AFSK modulation experiments - part 4
I left off the last time with some concerns that the deviation might be too wide on the VCXO, and also that when using the VCXO, the Si5351 was somewhat off frequency (about 5 khz). I set out to work on both of those issues tonight.
I began by setting up my scope and service monitor so that I could measure the P2P value of the modulating sine wave, and the deviation of the resulting signal.
Here, we see a 1200hz sine wave the VCXO signal should be ve being generated by the DAC. The P2P value is 0.980 volts. This is from setting the sine wave at 30% amplitude. We also see that the wave is centered at (2.18 + 1.20) / 2 = 1.69 volts. That's just fine, since it should be centered around 1.65 volts.
The resulting deviation for the wave above (on the 0-6 scale) is coming in at about 2.7 khz. That's a touch low.
So, I ran the tests over and over gathering data. I also varied the PPM value to see the effect.
|PPM value||Sine wave %||P2P voltage (volts)||Deviation (hz)|
Deviation ResultsThe PPM value definitely has an impact on the deviation. Assuming that we would want the capability of 5 khz deviation for an FM signal, but then we would only want to modulate the signal to 3 khz, the ppm should be (5000 hz / 144.390) = 35 PPM. In a previous post, I came up with the number 24, but that was when I was considering modulating to 3.2 khz, not 5 khz.
So, it appears that for flight use, I should be setting my PPM to 35 ppm, and setting my sinewave appropriately to get about a 3khz deviation. That should be at about 30% or so. I noticed a bit of variability when I was testing this evening, due to the fact that I was using breakout boards and jumpers all over. I suspect this is a process I'll need to repeat when I have the production boards spun up.

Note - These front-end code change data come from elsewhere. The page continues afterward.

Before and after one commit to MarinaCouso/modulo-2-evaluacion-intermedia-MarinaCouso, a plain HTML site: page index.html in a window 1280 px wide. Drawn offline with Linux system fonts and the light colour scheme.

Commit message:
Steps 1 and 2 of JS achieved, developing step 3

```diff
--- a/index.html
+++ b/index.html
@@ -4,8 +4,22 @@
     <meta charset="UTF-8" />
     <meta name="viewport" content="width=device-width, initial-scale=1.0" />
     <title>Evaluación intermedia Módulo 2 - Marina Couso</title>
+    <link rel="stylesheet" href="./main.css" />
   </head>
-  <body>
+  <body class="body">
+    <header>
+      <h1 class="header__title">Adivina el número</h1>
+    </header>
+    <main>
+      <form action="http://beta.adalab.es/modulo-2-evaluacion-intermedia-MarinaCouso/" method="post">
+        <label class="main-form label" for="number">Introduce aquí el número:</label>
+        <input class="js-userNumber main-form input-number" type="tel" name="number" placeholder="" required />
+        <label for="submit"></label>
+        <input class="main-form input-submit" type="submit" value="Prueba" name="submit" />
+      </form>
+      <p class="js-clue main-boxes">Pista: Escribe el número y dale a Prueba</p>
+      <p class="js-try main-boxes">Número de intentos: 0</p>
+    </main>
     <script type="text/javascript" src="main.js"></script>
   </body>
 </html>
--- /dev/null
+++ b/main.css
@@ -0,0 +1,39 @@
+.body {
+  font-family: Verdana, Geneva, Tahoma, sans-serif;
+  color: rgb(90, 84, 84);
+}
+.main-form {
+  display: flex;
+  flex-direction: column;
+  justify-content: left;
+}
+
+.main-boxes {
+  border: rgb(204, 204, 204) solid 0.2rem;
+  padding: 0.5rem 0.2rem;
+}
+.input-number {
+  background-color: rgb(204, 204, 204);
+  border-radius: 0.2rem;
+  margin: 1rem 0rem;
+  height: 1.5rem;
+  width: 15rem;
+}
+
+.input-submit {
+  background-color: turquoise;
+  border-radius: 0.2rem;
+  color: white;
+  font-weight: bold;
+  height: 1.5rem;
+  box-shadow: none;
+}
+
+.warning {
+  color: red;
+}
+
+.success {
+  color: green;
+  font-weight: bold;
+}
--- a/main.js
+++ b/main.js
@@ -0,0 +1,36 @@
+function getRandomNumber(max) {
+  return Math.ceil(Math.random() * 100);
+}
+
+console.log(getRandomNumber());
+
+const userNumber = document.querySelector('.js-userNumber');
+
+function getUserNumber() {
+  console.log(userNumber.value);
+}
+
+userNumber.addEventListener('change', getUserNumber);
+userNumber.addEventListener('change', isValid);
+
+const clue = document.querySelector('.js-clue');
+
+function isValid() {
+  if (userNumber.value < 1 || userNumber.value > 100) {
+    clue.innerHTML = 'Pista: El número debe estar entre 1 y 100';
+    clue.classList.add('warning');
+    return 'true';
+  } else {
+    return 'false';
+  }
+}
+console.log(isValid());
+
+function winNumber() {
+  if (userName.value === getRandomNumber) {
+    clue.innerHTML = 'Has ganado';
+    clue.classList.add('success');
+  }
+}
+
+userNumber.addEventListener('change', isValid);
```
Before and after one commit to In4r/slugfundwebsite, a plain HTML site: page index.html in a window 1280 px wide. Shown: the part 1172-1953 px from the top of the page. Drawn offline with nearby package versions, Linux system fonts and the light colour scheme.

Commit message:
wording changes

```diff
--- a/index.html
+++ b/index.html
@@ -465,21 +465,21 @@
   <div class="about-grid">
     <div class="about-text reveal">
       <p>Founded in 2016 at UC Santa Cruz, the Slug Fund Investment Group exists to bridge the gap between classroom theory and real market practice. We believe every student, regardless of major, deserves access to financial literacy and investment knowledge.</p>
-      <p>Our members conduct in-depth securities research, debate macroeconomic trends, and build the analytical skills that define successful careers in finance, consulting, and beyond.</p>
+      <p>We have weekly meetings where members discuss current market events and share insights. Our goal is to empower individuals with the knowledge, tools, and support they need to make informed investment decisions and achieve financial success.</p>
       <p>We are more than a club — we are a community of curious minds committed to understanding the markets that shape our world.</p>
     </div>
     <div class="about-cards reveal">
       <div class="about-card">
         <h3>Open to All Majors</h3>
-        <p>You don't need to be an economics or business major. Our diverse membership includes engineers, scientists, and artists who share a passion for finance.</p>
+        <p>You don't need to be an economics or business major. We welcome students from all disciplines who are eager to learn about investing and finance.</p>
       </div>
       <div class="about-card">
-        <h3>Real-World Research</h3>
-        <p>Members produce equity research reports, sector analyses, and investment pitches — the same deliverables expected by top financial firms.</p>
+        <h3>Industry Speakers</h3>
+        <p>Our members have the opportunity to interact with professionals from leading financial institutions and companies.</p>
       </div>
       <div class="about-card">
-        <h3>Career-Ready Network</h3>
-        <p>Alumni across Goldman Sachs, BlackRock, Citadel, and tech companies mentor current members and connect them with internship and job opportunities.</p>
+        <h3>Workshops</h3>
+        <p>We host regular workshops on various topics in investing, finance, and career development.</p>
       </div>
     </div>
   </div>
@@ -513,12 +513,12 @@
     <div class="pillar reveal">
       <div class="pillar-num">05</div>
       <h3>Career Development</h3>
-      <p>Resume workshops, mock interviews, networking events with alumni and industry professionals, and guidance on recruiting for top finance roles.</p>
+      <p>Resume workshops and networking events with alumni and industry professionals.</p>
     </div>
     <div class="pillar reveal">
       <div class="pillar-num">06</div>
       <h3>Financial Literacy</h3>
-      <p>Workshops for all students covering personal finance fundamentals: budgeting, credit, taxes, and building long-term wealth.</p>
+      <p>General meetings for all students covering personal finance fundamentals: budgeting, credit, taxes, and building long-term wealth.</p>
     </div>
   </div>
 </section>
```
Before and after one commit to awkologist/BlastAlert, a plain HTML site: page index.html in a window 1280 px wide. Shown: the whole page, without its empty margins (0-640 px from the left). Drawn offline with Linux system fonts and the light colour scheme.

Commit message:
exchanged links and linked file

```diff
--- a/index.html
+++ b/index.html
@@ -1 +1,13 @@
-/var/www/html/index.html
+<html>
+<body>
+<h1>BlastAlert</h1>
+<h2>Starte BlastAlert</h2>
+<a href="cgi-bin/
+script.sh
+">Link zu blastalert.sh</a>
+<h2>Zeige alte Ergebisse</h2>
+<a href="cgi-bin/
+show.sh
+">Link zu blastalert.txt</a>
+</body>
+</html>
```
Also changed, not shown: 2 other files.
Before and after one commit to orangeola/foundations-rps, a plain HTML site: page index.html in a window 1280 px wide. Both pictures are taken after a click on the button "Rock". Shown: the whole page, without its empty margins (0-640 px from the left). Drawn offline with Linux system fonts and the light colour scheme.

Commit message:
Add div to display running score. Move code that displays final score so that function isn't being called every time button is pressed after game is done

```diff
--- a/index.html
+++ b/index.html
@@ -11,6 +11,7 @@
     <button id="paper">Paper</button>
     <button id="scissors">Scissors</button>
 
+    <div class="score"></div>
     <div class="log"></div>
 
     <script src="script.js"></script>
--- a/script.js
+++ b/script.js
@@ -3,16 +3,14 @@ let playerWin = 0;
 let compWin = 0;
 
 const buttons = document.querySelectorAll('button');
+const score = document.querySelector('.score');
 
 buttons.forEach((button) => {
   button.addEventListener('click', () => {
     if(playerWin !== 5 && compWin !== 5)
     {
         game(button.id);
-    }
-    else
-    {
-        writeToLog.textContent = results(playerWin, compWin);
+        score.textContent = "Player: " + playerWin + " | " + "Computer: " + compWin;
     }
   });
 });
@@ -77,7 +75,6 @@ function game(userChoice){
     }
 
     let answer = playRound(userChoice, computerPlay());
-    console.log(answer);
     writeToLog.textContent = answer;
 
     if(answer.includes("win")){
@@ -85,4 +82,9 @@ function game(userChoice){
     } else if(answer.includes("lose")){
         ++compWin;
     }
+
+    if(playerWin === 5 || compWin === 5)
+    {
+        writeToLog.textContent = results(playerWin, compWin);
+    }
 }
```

Correcting for the incorrect frequency
I dabbled with the "Correction" call to fix the frequency of the VCXO this evening.
In the end, the value above was sufficient to center up the frequency where I was testing, at 144.330 mhz. According to the documentation, I can expect to do this with every board I build.
- I'll build my flight code with a PPM of 35.
- I'll build my flight code with a Calibration option. When set, the tracker will generate a fixed tone (or maybe alternated between 1200 and 2200) so that I can confirm that the deviation is correct, and also so that I can diddle the "correction" value to assure the tracker is on frequency.